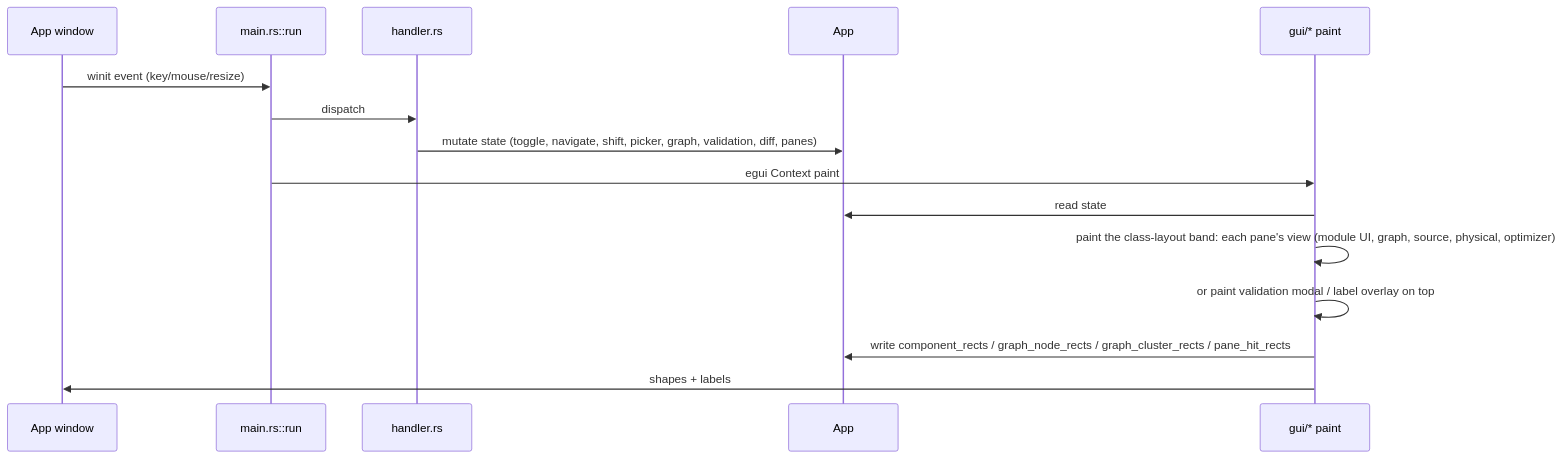
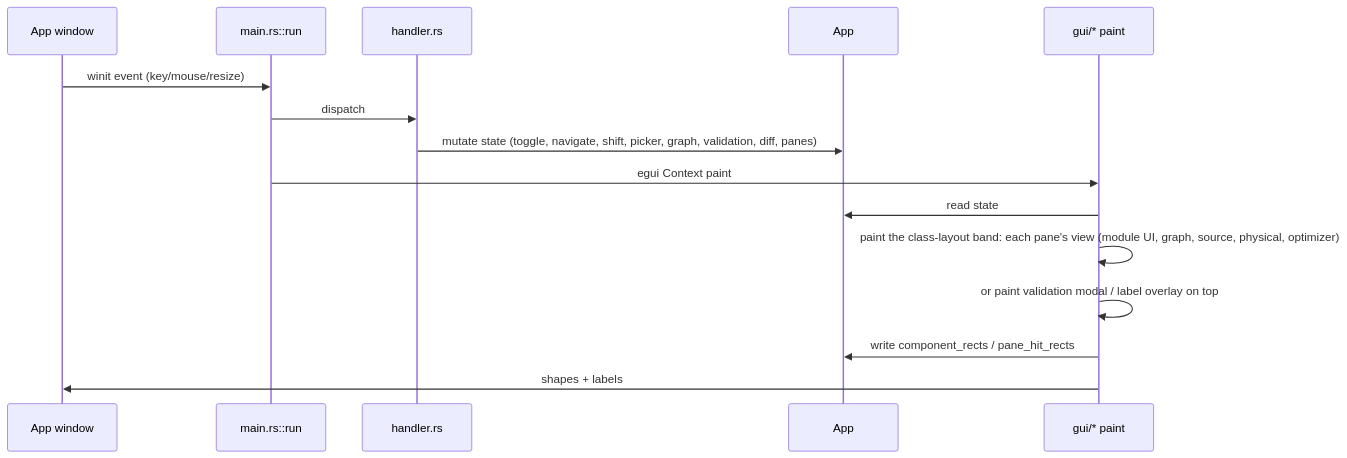
The second of 5 diagrams in ARCHITECTURE.md (moonstruxx/droid-buddy), drawn with Mermaid before and after one commit. The commit also changed other lines of this file and 5 other files, not shown here.

````diff
--- a/ARCHITECTURE.md
+++ b/ARCHITECTURE.md
@@ -345,17 +345,17 @@
 ```mermaid
 sequenceDiagram
     participant W as App window
     participant L as main.rs::run
     participant H as handler.rs
     participant A as App
     participant G as gui/* paint
     W->>L: winit event (key/mouse/resize)
     L->>H: dispatch
     H->>A: mutate state (toggle, navigate, shift, picker, graph, validation, diff, panes)
     L->>G: egui Context paint
     G->>A: read state
     G->>G: paint the class-layout band: each pane's view (module UI, graph, source, physical, optimizer)
     G->>G: or paint validation modal / label overlay on top
-    G->>A: write component_rects / graph_node_rects / graph_cluster_rects / pane_hit_rects
+    G->>A: write component_rects / pane_hit_rects
     G->>W: shapes + labels
 ```
````
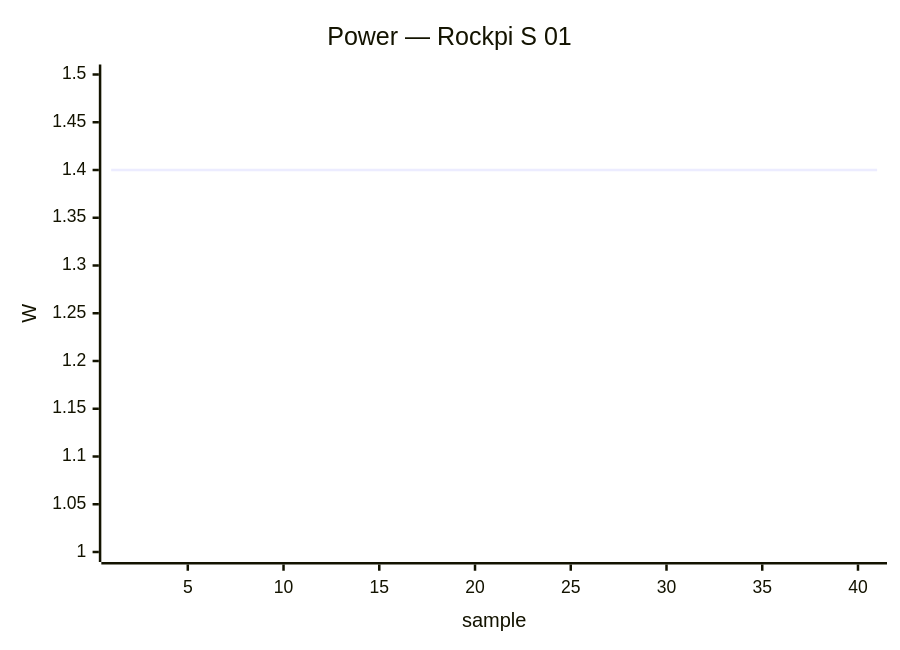
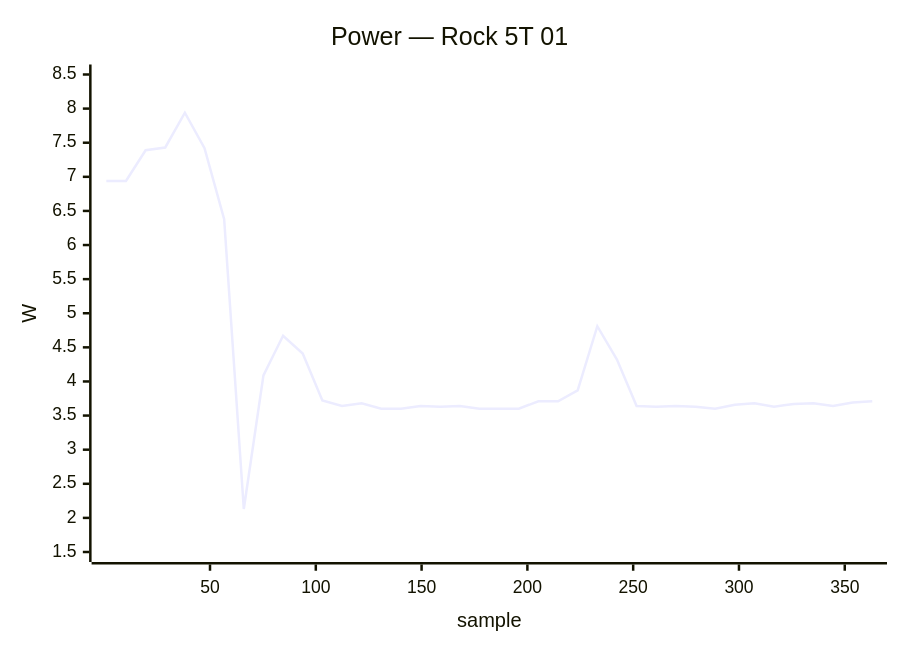
One commit to armbian/documentation changed the fifth of 34 diagrams in docs/status/board-tests.md. Above: the diagram before and after it, drawn with Mermaid. The commit also changed other lines of this file, not shown here.

````diff
--- a/docs/status/board-tests.md
+++ b/docs/status/board-tests.md
@@ -346,7 +275,7 @@
 ```mermaid
 xychart-beta
-    title "Power — Rockpi S 01"
-    x-axis "sample" 1 --> 41
-    y-axis "W" 1.0 --> 1.5
-    line [1.40, 1.40, 1.40, 1.40, 1.40, 1.40, 1.40, 1.40, 1.40, 1.40, 1.40, 1.40, 1.40, 1.40, 1.40, 1.40, 1.40, 1.40, 1.40, 1.40, 1.40, 1.40, 1.40, 1.40, 1.40, 1.40, 1.40, 1.40, 1.40, 1.40, 1.40, 1.40, 1.40, 1.40, 1.40, 1.40, 1.40, 1.40, 1.40, 1.40]
+    title "Power — Rock 5T 01"
+    x-axis "sample" 1 --> 363
+    y-axis "W" 1.5 --> 8.5
+    line [6.94, 6.94, 7.39, 7.43, 7.94, 7.42, 6.38, 2.13, 4.09, 4.67, 4.41, 3.72, 3.64, 3.68, 3.60, 3.60, 3.64, 3.63, 3.64, 3.60, 3.60, 3.60, 3.71, 3.71, 3.87, 4.81, 4.32, 3.64, 3.63, 3.64, 3.63, 3.60, 3.66, 3.68, 3.63, 3.67, 3.68, 3.64, 3.69, 3.71]
 ```
````
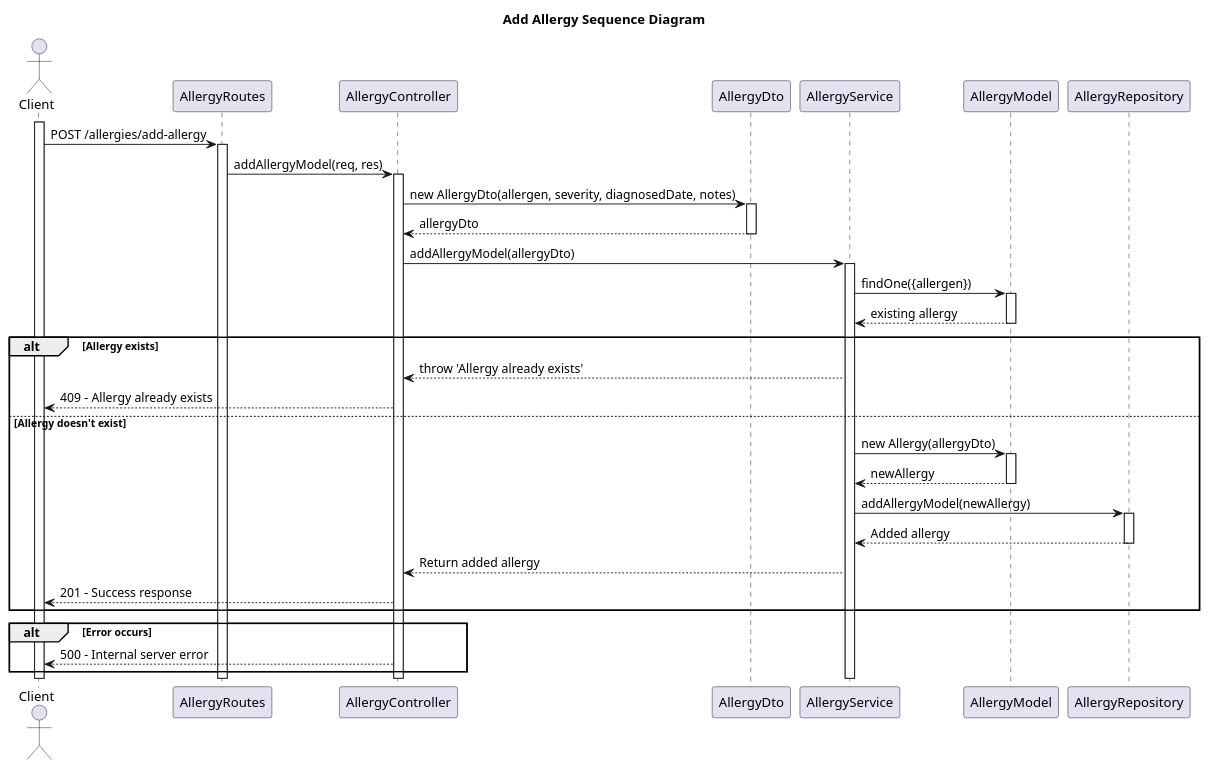
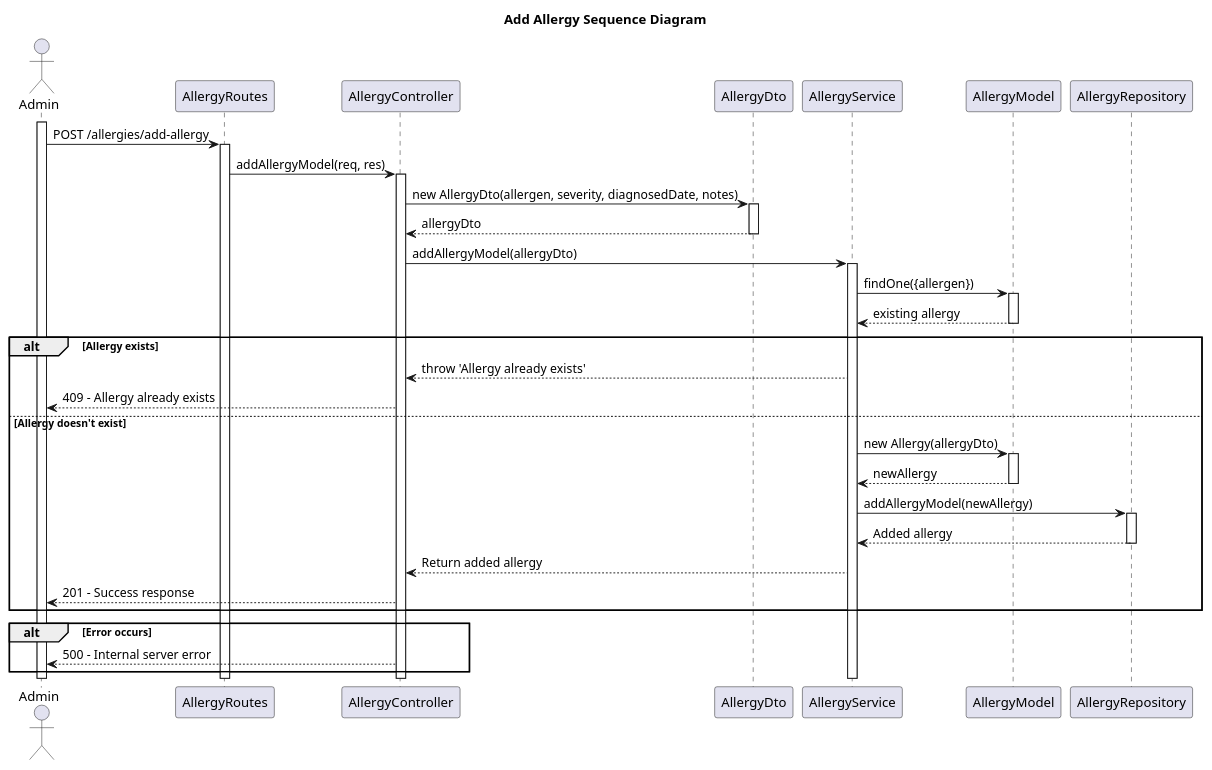
One commit to HugBar/3DC_G17 changed the diagram in docs/Sprint3/US 7.2.2/SD.puml. Above: the diagram before and after it, drawn with PlantUML. The commit also changed 9 other files, not shown here.

```diff
--- a/docs/Sprint3/US 7.2.2/SD.puml
+++ b/docs/Sprint3/US 7.2.2/SD.puml
@@ -1,59 +1,59 @@
 @startuml
 title "Add Allergy Sequence Diagram"
 
-actor Client
+actor Admin
 participant AllergyRoutes
 participant AllergyController
 participant AllergyDto
 participant AllergyService
 participant AllergyModel
 participant AllergyRepository
 
-activate Client
-Client -> AllergyRoutes: POST /allergies/add-allergy
+activate Admin
+Admin -> AllergyRoutes: POST /allergies/add-allergy
 activate AllergyRoutes
 
 AllergyRoutes -> AllergyController: addAllergyModel(req, res)
 activate AllergyController
 
 AllergyController -> AllergyDto: new AllergyDto(allergen, severity, diagnosedDate, notes)
 activate AllergyDto
 AllergyDto --> AllergyController: allergyDto
 deactivate AllergyDto
 
 AllergyController -> AllergyService: addAllergyModel(allergyDto)
 activate AllergyService
 
 AllergyService -> AllergyModel: findOne({allergen})
 activate AllergyModel
 AllergyModel --> AllergyService: existing allergy
 deactivate AllergyModel
 
 alt Allergy exists
     AllergyService --> AllergyController: throw 'Allergy already exists'
-    AllergyController --> Client: 409 - Allergy already exists
+    AllergyController --> Admin: 409 - Allergy already exists
 else Allergy doesn't exist
     AllergyService -> AllergyModel: new Allergy(allergyDto)
     activate AllergyModel
     AllergyModel --> AllergyService: newAllergy
     deactivate AllergyModel
 
     AllergyService -> AllergyRepository: addAllergyModel(newAllergy)
     activate AllergyRepository
     AllergyRepository --> AllergyService: Added allergy
     deactivate AllergyRepository
     
     AllergyService --> AllergyController: Return added allergy
-    AllergyController --> Client: 201 - Success response
+    AllergyController --> Admin: 201 - Success response
 end
 
 alt Error occurs
-    AllergyController --> Client: 500 - Internal server error
+    AllergyController --> Admin: 500 - Internal server error
 end
 
 deactivate AllergyService
 deactivate AllergyController
 deactivate AllergyRoutes
-deactivate Client
+deactivate Admin
 
 @enduml
```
━━━━━━
Work required: Your answer should consist of the count of lines in the listing that hold the word "Admin", with nothing else.

Answer below: 7